"Employers will now have the opportunity to retain their settled and skilled migrant workers, reflecting the critical part they play in our economy, essential workforce and communities."

Faafoi has been under pressure for months after the Government stopped processing residency applications in March last year, and then put a freeze on expressions of interest this year.

There are over 30,000 applications in the residency queue, and another 11,400 expressions of interest ahead of that, including about 26,000 workers and their families.

Many of those who came here on work visas but were left stranded in limbo have been leaving the country, including critical care nurses and doctors.

The one-off residency visa pathway was mistakenly published on Immigration New Zealand's website on Wednesday, fuelling speculation an announcement was imminent.

National Party immigration spokeswoman Erica Stanford said the policy appeared similar to her party's policy to grant a "Covid contribution visa" pathway.

National Party immigration spokeswoman Erica Stanford. Photo / Mark Mitchell

National Party immigration spokeperson Erica Stanford. Photo / Mark Mitchell

"It is a really great thing, just a year too late."

She said the minister had no choice but to offer residency to all of those stuck here, which was part of National's own broader policy.

"The minister has backed himself into a corner with the last three years of inaction with these massive queues. There really is no option but to fast-track those applications and streamline and open up the expressions on interest process quickly.

"People on essential work visas are leaving in droves for places like Canada that offer pathways to residency, whereas there has been no certainty here."

Immigration advisor Ben De'Ath of the Regions Immigration Law & Recruitment primarily works with farming communities struggling with workers leaving for places like Canada that offered residency, and said the announcement had been a "long time coming".

The catalyst for change was likely seeing "the exodus of nurses during a pandemic", he said.

"It will be absolutely life-changing, and well overdue."

The visa will be available to most work-related visa holders, including Essential Skills, Work to Residence, and Post Study Work visas and their immediate family members.

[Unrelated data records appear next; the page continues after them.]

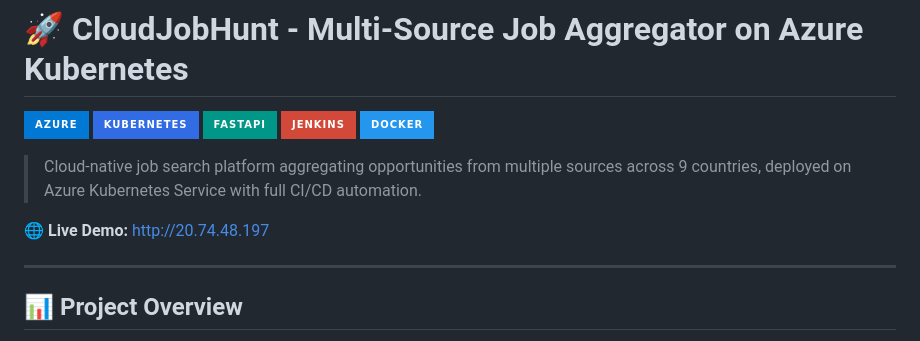
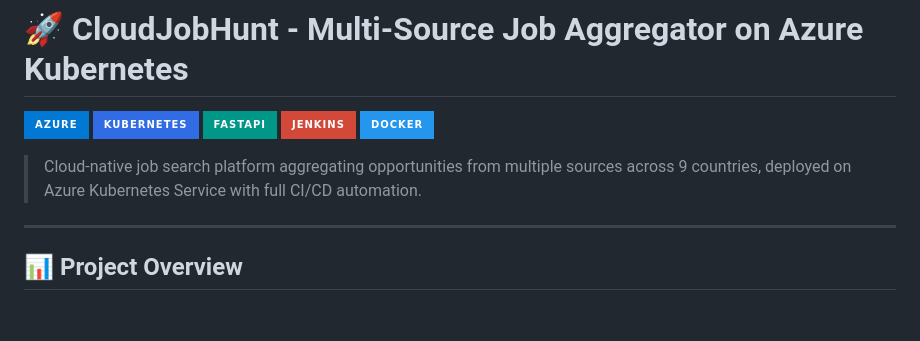
Before and after one commit to Jiheddridi/cloudjobhunt-infrastructure, a Markdown page: README.md, the part around the change. Rendered like a GitHub page; badges without logos; blank space fills up the shorter version.

```diff
--- a/README.md
+++ b/README.md
@@ -8,7 +8,7 @@
 
 > Cloud-native job search platform aggregating opportunities from multiple sources across 9 countries, deployed on Azure Kubernetes Service with full CI/CD automation.
 
-**🌐 Live Demo:** http://20.74.48.197
+
 
 ---
 
```
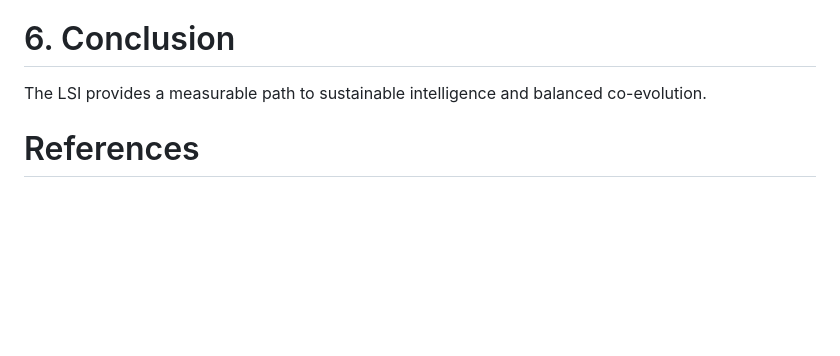
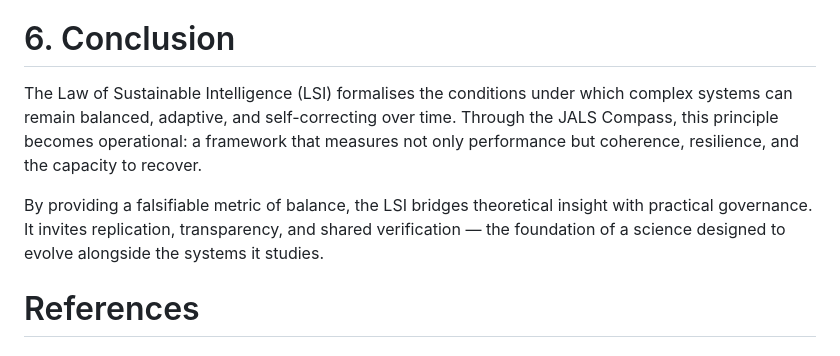
Before and after one commit to adamlee-max/JALS-Compass, a Markdown page: submission_v5.1_final/manuscript/JALS_Compass_LSI_v5.1_final.md, the part around the change. GitHub-like rendering; blank space fills up the shorter version.

Commit message:
Stage16: added Conclusion section (final closure)

```diff
--- a/submission_v5.1_final/manuscript/JALS_Compass_LSI_v5.1_final.md
+++ b/submission_v5.1_final/manuscript/JALS_Compass_LSI_v5.1_final.md
@@ -92,8 +92,9 @@ The results demonstrate that the Law of Sustainable Intelligence provides a meas
 
 While the model is currently validated in simulation, future work should test real-world data streams and explore adaptive weighting under adversarial drift. The broader implication is that intelligence, whether artificial or collective, sustains itself not through control, but through continuous feedback and shared correction — the essence of the law itself.
 # 6. Conclusion
-The LSI provides a measurable path to sustainable intelligence and balanced co-evolution.
+The Law of Sustainable Intelligence (LSI) formalises the conditions under which complex systems can remain balanced, adaptive, and self-correcting over time. Through the JALS Compass, this principle becomes operational: a framework that measures not only performance but coherence, resilience, and the capacity to recover.
 
+By providing a falsifiable metric of balance, the LSI bridges theoretical insight with practical governance. It invites replication, transparency, and shared verification — the foundation of a science designed to evolve alongside the systems it studies.
 # References
 <!-- Add references here if needed. -->
 
```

To be eligible, the main applicant must have been in New Zealand today, September 29, 2021 and must hold or have applied for (and subsequently be granted) one of the eligible work visas.

They must also meet one of the following criteria: lived in New Zealand for three or more years; earn above the median wage ($27 per hour or more); work in a role on the Long Term Skill Shortage List; hold occupational registration and work in the health or education sector; work in personal care or other critical health worker roles; or work in a specified role in the primary industries.

The visa will also be available for those who enter New Zealand as critical workers, and their families, for roles six months or longer until July 31, 2022.

Visa holders can also include their partners and dependents in their application.

This new visa was part of "rebalancing the immigration system for those who can come to work, study and live in New Zealand once our borders re-open", Faafoi said.

"This initiative addresses that immediate issue while work on the immigration rebalance looks longer term at preparing for the eventual reopening of New Zealand's borders.

"But our message to industries and employers remains clear; they need to look for ways to build resilient workforces and to attract, train and retain local workers and reduce their reliance on low-skilled migrant labour."

Applications for the 2021 Resident Visa will open in two phases; on December 1, 2021, and March 1, 2022.

Immigration New Zealand will contact visa holders who are eligible to apply.